Disaster Preparedness for Seniors
Disasters can strike anytime, anywhere. By their very nature, they are more or less impossible to predict, but with proper planning and preparedness, you can make sure to remain safe through even the worst of them. For seniors living at home, this is especially important, as local officials may not be able to reach you right away, and the conditions outside might make it especially difficult for your friends or family to assist you, or for you to travel out to them.
The first step in any efficient disaster plan is to first get informed. Consider where you live and what kinds of disasters are likely to affect you and interrupt services. If, for example, you live somewhere inland and temperate with very little rainfall, it would not make sense to plan for flooding or snowstorms. Making sure your stockpiles of emergency supplies contains only useful items is the best way to save on space and money.
Food and water are the most obvious and essential items to stockpile, and should be the foundation from which you start. For home stockpiles, having one week of both food and water should be considered a minimum amount to have on hand in the event of an interruption of services. Having one gallon of water, per person, per day, is a good rule of thumb. Water can be purchased and stored in the garage or a closet in either sealed jugs or flats of water bottles, or stored in purpose built containers, like 5 gallon jugs or larger water barrels. For food, canned or dried goods that don’t need to be cooked are best, as your utilities may be compromised.
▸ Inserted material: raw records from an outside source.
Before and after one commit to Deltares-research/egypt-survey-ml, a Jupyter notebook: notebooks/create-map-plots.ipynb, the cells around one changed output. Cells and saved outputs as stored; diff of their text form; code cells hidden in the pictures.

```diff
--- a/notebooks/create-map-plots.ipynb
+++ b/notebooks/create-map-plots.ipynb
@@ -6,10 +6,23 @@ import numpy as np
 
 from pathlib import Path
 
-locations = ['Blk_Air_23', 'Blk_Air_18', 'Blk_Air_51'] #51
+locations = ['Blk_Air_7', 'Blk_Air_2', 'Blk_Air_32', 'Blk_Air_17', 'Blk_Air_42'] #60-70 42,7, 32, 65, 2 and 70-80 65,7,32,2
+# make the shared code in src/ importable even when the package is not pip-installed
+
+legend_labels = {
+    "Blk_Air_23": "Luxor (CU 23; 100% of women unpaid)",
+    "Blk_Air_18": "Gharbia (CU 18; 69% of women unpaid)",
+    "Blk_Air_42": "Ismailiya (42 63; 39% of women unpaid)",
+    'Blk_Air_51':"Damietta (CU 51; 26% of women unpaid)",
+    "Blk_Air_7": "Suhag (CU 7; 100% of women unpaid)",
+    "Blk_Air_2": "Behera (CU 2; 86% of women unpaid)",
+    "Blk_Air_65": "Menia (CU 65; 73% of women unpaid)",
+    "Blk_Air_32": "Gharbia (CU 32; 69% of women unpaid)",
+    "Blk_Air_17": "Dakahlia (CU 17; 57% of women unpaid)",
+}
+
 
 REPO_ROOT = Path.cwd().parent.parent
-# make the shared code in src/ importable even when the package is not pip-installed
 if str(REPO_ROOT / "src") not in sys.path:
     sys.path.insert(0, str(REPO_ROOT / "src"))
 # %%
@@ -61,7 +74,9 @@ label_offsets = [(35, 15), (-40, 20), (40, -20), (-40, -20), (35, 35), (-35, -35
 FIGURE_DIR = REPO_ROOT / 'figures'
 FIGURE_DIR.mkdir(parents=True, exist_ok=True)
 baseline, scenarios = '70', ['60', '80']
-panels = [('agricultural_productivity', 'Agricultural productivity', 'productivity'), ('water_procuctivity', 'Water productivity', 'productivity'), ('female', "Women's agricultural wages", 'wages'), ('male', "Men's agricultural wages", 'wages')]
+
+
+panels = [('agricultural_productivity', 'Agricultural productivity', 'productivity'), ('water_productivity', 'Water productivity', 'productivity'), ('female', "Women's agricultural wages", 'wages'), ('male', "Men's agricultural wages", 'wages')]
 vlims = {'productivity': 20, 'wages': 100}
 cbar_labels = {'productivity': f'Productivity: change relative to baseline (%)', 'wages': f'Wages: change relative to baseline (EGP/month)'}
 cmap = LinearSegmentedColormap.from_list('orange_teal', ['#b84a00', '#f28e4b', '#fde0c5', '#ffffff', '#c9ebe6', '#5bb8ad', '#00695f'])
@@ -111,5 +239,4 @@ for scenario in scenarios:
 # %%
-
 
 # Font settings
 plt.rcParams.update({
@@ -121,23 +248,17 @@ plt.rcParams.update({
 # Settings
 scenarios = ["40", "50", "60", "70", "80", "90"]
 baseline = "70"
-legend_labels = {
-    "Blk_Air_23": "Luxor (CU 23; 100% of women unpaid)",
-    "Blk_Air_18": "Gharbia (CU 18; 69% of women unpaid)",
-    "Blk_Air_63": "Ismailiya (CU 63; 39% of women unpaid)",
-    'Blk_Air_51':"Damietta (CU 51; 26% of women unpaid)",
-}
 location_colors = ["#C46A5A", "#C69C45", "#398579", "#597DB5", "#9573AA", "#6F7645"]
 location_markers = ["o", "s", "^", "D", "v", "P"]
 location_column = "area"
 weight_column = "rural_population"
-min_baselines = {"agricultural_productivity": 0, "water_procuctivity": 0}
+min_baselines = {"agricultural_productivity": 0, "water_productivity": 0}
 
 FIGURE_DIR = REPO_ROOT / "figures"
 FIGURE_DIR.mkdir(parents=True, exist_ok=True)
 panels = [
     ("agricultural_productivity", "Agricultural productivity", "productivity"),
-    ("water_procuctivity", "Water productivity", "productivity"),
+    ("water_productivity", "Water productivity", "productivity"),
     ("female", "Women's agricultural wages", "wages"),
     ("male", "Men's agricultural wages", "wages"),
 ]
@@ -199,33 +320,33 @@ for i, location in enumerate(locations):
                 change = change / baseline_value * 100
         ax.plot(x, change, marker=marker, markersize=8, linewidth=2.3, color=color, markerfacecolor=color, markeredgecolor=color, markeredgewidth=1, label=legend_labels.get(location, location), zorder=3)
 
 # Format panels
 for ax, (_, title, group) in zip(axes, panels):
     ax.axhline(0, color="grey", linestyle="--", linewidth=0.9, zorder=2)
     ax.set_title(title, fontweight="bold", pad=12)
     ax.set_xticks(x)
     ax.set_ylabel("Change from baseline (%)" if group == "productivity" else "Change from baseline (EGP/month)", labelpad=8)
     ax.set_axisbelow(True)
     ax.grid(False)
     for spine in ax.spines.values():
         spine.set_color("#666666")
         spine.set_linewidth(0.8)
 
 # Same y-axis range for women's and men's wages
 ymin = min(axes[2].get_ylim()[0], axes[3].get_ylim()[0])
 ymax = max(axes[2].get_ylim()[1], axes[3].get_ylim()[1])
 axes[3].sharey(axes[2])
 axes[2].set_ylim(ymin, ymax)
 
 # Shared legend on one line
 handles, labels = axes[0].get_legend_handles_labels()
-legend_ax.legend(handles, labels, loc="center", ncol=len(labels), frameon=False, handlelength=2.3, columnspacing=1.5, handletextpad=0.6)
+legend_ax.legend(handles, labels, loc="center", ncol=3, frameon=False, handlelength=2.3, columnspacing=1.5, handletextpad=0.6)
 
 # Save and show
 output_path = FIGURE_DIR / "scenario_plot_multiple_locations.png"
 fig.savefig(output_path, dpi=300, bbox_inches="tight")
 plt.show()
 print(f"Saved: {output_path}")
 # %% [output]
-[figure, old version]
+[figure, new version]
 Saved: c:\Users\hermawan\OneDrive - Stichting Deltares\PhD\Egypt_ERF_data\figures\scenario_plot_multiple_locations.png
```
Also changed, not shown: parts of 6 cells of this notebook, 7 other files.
If evacuation is necessary, then weight and portability must be considered. Enough supplies for 72 hours, or three days, is ideal. For considerations of weight, water treatment products like purification tablets or filtration systems can be a better option than carrying extra water, and pouches of dehydrated food will save weight over canned goods, with the added bonus of being easier to open.
Additional supplies should take into consideration lighting, ideally multiple flashlights or electric lanterns with plenty of batteries, comfort, such as blankets or warm clothing for cold environments, or sunscreen and light clothing for warmer ones, a disaster radio, first aid and medications, and other essentials. Don’t forget about extra food and water for any pets you may have. In the event that you need to shelter in place, odds are you’ll already have most of this stuff anyway. Take this opportunity to either collect it all in one designated place, or make a list of where it can be found so you can quickly assemble a kit if need be.
Coordinate with your friends and family to form a disaster plan where you can all rely on each other as much as possible, too. Having your support network helping to share the concerns of emergency preparedness can make it less burdensome for yourself, as well as helping you rest a little easier knowing you won’t have to be going it alone.